_What you should do_
State how many lines in the following entries hold the word "gender". The reply is that number only.
_ _ _ _
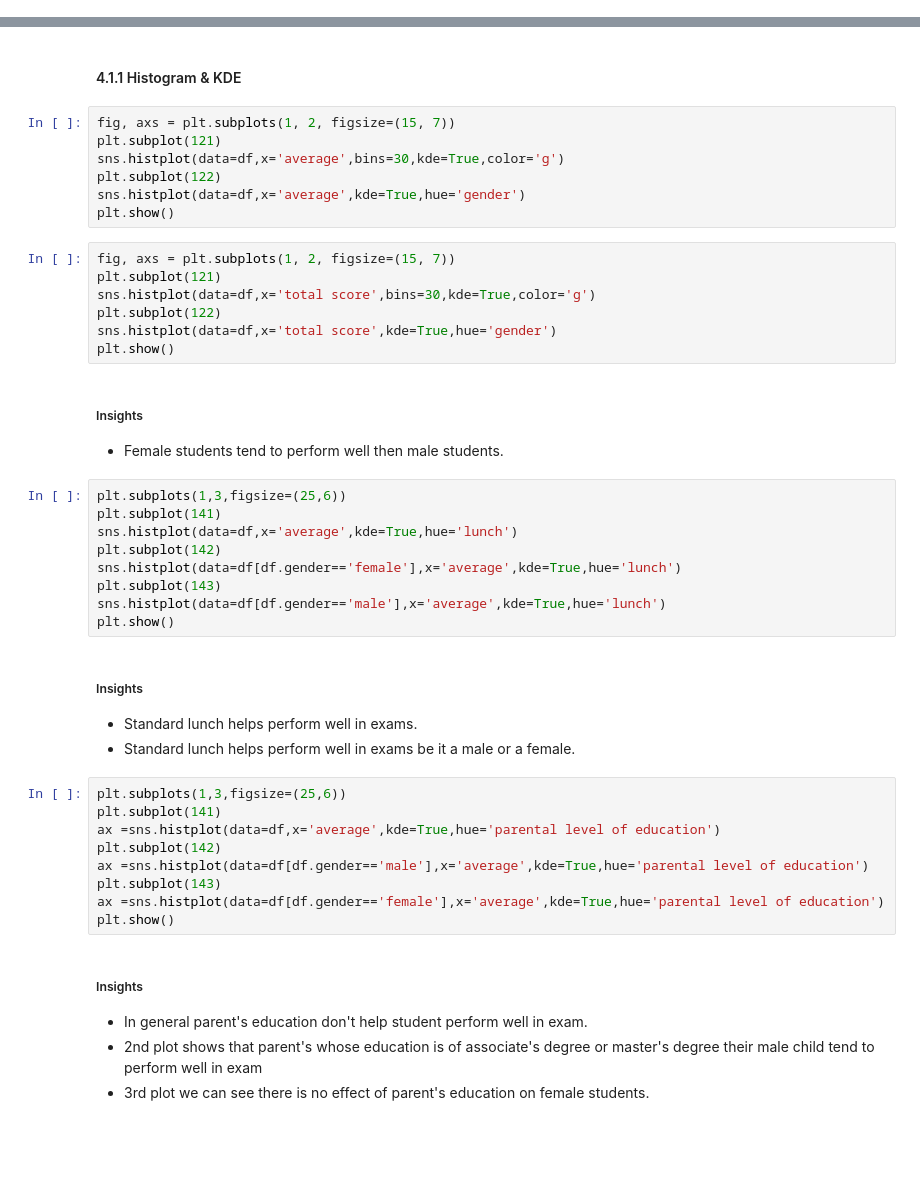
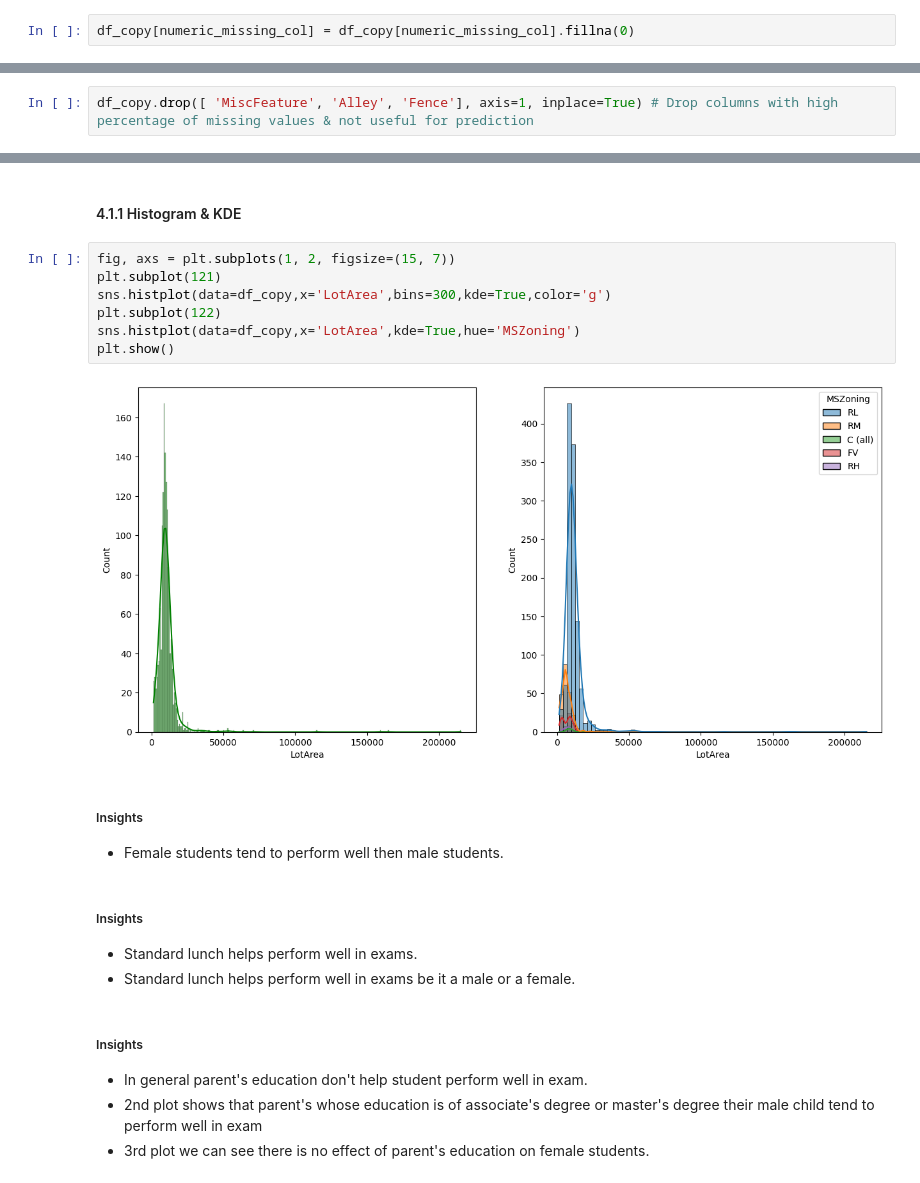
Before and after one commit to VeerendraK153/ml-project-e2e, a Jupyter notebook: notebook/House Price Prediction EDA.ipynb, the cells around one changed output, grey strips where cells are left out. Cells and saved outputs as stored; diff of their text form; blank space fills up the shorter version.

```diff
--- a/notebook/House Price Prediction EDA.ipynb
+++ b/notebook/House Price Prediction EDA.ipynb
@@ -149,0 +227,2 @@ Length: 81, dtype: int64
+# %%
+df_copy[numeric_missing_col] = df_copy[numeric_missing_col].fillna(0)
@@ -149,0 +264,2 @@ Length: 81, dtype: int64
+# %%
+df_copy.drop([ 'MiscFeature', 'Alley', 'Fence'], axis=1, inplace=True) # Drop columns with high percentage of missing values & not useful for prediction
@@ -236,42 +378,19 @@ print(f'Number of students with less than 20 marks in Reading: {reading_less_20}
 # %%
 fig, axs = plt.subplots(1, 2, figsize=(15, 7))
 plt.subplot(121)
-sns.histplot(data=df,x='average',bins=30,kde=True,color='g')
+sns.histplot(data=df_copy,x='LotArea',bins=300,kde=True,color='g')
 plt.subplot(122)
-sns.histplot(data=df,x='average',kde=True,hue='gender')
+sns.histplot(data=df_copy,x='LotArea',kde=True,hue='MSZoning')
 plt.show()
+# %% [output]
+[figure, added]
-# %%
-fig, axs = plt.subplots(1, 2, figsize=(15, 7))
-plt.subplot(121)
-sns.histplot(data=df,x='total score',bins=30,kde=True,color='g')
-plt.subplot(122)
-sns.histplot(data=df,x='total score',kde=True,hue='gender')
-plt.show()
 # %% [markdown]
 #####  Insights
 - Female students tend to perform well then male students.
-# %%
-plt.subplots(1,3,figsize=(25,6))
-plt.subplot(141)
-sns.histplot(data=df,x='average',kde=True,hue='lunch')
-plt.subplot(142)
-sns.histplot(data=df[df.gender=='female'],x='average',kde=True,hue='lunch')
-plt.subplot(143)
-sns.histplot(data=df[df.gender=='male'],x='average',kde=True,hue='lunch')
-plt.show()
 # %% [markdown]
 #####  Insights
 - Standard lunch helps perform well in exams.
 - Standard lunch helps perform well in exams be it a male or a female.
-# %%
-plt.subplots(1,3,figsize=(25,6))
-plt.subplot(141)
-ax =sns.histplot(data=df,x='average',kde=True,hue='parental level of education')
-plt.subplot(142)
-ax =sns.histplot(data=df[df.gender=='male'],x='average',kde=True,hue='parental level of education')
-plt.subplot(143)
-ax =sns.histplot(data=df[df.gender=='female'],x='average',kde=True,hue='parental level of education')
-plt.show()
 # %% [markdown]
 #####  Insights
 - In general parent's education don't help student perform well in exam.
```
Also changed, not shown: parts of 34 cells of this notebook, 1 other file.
_ _ _ _
_Solution to this exercise_
6